Problem statement: The string "with" may appear in lines of the listing. Report each line where it does.

----------------

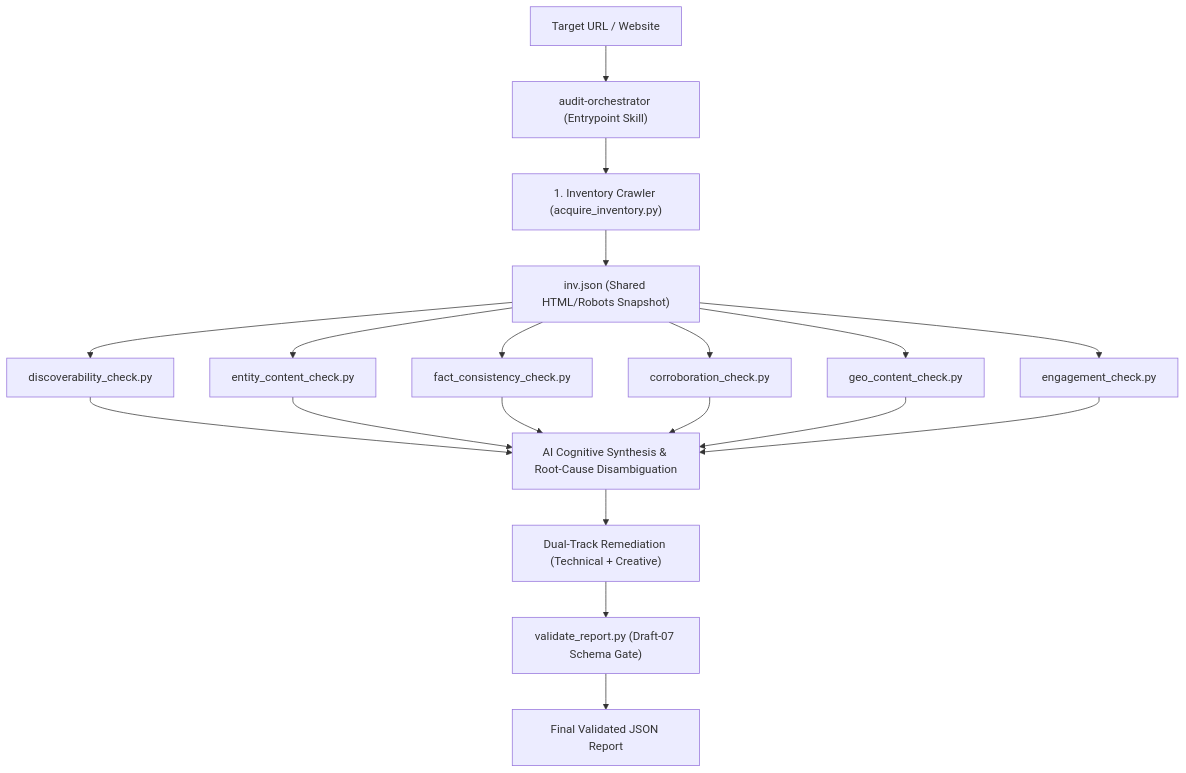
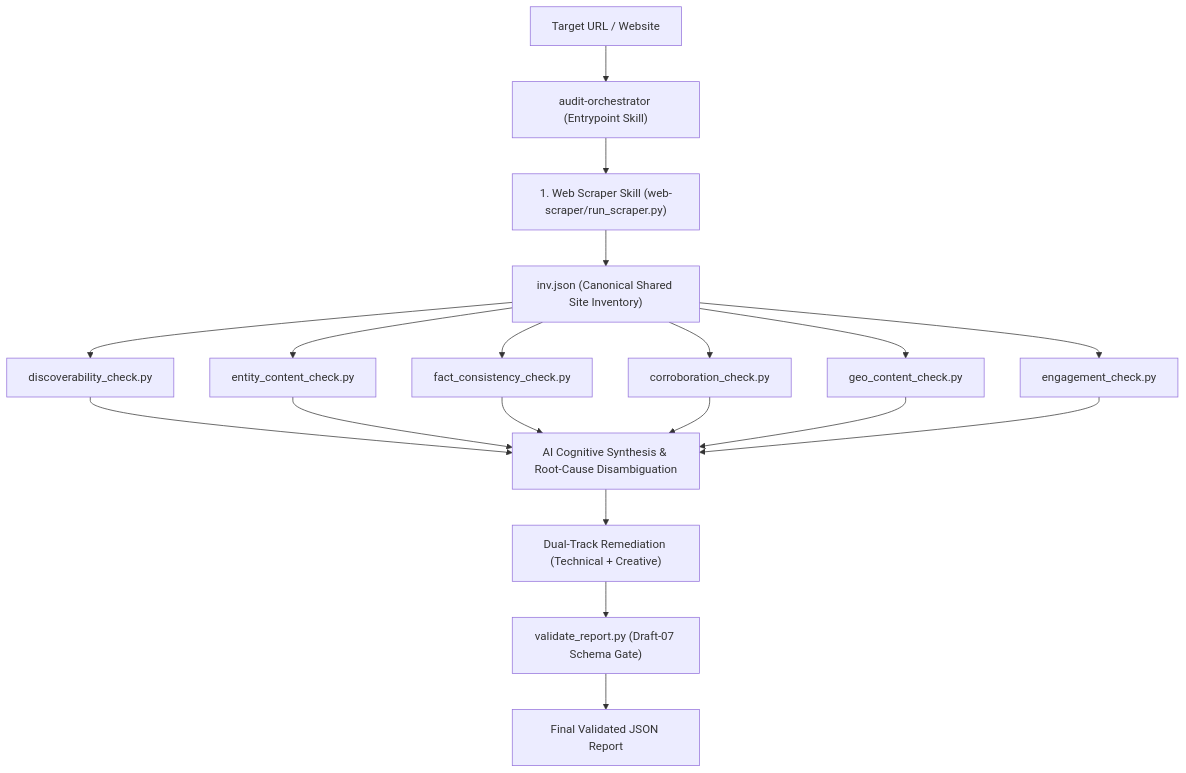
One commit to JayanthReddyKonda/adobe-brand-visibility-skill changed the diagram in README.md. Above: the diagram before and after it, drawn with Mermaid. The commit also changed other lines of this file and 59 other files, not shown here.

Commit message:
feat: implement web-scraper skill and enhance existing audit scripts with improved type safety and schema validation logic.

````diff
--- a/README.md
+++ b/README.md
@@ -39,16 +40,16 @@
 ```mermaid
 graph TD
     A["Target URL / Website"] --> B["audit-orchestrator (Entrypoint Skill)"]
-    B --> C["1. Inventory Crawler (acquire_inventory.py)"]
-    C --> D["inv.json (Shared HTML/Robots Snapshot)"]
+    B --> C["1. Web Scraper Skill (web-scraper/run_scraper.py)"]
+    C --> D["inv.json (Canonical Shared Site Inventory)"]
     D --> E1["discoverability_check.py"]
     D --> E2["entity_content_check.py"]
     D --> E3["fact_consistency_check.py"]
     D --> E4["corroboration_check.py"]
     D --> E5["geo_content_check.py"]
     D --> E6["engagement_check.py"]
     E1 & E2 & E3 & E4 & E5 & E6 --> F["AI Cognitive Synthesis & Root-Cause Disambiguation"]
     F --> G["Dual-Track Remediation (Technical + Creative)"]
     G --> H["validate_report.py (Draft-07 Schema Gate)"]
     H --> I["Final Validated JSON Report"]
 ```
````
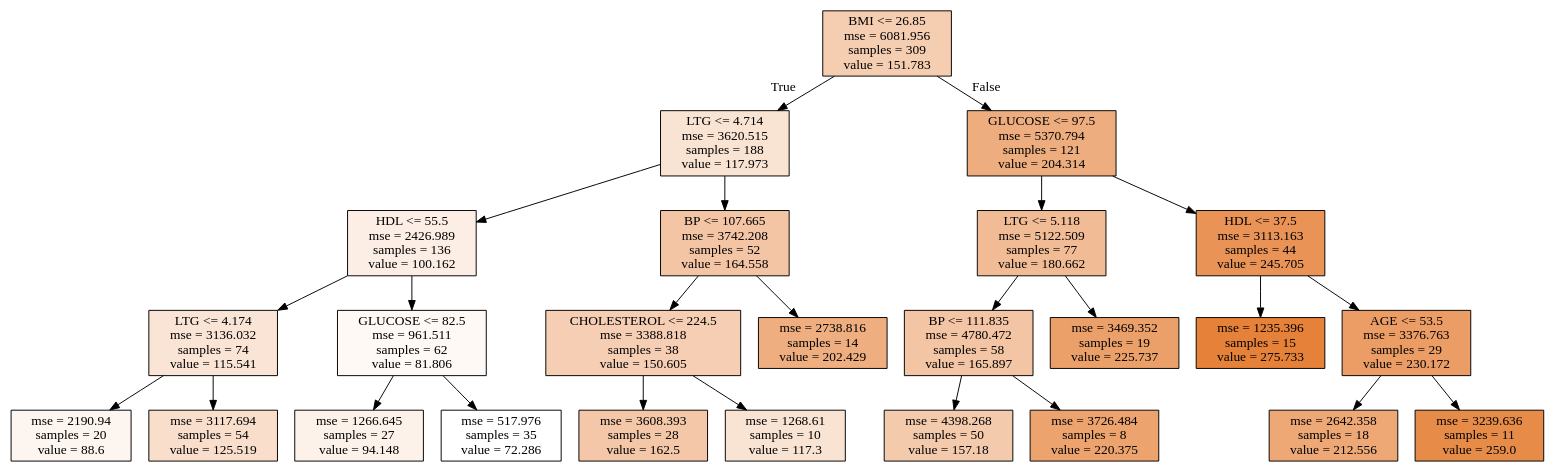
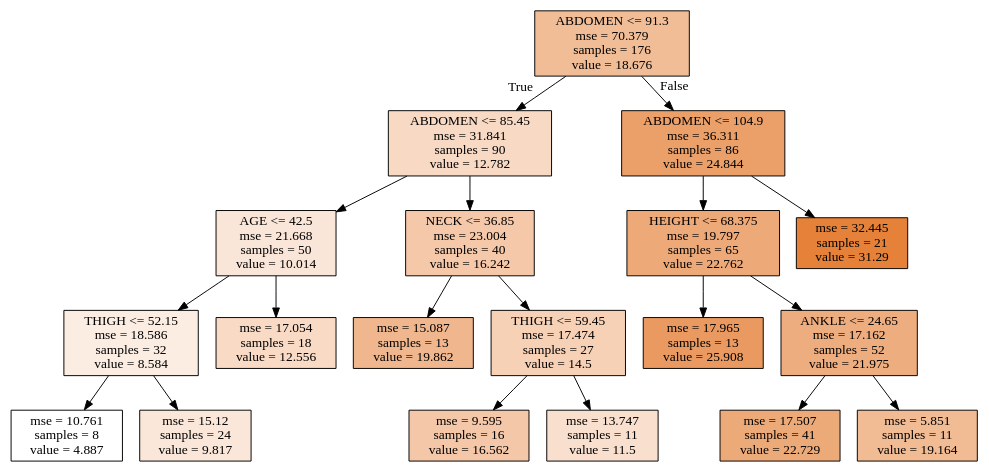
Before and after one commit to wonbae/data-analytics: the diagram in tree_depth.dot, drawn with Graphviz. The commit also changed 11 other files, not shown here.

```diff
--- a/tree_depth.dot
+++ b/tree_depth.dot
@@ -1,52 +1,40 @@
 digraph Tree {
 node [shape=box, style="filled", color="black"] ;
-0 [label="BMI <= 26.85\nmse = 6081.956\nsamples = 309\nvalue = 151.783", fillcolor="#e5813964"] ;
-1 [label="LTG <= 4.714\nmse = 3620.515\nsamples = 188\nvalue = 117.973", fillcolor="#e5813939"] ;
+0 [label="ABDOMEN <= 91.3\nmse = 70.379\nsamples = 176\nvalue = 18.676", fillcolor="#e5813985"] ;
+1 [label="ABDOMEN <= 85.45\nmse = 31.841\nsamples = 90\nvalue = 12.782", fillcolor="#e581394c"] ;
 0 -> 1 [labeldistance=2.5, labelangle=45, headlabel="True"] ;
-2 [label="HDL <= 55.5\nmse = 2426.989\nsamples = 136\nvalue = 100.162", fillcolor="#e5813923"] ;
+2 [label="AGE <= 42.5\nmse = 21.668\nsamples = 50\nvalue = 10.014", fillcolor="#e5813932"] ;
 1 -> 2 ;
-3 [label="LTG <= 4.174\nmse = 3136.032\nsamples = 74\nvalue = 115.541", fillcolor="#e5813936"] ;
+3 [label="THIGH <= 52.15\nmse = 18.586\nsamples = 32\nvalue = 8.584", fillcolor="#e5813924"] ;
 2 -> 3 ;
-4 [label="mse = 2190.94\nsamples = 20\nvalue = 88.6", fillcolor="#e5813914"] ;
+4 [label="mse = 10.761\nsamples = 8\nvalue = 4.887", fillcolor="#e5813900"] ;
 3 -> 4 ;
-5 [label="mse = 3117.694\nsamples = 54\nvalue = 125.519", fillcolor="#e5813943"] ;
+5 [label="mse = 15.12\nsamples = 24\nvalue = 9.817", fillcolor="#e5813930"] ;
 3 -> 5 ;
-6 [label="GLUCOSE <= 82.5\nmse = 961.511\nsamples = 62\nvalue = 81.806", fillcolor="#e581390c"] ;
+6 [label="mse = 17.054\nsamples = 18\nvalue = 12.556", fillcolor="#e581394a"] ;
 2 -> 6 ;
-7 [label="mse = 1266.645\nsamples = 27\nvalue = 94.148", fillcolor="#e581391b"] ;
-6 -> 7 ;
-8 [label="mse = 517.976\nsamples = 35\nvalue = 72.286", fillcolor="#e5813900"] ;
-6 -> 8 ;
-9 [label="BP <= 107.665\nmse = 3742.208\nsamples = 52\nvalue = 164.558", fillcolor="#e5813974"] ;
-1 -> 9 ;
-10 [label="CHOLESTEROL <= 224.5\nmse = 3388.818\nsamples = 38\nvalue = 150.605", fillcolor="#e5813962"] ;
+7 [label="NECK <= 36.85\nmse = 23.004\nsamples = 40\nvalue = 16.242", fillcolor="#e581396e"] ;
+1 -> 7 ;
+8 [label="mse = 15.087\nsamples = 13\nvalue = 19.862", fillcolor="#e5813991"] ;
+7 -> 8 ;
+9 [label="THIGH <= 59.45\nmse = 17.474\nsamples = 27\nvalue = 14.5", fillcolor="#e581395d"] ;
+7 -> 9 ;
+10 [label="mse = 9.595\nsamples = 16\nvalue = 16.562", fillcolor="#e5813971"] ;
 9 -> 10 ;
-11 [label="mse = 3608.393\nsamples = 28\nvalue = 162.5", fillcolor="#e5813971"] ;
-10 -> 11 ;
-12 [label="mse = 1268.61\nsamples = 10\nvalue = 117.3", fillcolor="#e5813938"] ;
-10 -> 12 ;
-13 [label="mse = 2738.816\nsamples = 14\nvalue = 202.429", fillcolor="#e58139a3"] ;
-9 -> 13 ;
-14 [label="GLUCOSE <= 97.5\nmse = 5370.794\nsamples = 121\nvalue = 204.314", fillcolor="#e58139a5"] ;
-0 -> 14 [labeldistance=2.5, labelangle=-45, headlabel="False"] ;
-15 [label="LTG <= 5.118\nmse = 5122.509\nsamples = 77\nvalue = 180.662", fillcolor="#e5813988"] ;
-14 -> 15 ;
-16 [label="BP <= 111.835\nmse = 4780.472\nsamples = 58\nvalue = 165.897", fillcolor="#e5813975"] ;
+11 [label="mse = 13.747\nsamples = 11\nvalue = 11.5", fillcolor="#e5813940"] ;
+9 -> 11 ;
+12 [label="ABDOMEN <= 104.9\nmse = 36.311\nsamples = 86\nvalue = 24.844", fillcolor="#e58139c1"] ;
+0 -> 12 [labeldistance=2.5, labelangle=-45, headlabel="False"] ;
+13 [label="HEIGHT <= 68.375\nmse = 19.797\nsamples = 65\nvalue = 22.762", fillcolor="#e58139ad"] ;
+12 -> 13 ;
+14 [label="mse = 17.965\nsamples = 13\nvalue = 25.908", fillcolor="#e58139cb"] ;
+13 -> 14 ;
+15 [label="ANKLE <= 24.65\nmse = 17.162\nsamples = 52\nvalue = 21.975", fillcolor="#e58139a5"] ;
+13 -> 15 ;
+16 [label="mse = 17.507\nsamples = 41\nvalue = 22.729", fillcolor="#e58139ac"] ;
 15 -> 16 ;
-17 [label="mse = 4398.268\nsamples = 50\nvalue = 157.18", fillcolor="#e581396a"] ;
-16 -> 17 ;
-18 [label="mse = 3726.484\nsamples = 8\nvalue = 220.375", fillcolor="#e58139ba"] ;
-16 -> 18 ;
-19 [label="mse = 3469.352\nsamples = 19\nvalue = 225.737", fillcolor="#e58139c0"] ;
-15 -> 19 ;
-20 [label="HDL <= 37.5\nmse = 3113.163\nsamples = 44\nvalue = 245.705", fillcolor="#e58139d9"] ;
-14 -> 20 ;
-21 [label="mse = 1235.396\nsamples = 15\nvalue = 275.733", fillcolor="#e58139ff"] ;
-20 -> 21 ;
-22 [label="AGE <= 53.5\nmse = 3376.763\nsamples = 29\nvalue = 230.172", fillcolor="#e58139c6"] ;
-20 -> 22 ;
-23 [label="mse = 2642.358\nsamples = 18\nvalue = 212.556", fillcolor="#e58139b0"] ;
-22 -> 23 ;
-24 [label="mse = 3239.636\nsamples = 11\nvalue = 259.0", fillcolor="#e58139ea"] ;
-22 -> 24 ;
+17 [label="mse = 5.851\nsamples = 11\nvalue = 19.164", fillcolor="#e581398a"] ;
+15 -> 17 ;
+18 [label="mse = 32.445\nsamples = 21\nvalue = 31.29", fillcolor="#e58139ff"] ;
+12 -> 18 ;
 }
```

----------------

Your solution:
One commit to JayanthReddyKonda/adobe-brand-visibility-skill changed the diagram in README.md. Above: the diagram before and after it, drawn with Mermaid. The commit also changed other lines of this file and 59 other files, not shown here.
feat: implement web-scraper skill and enhance existing audit scripts with improved type safety and schema validation logic.
Before and after one commit to wonbae/data-analytics: the diagram in tree_depth.dot, drawn with Graphviz. The commit also changed 11 other files, not shown here.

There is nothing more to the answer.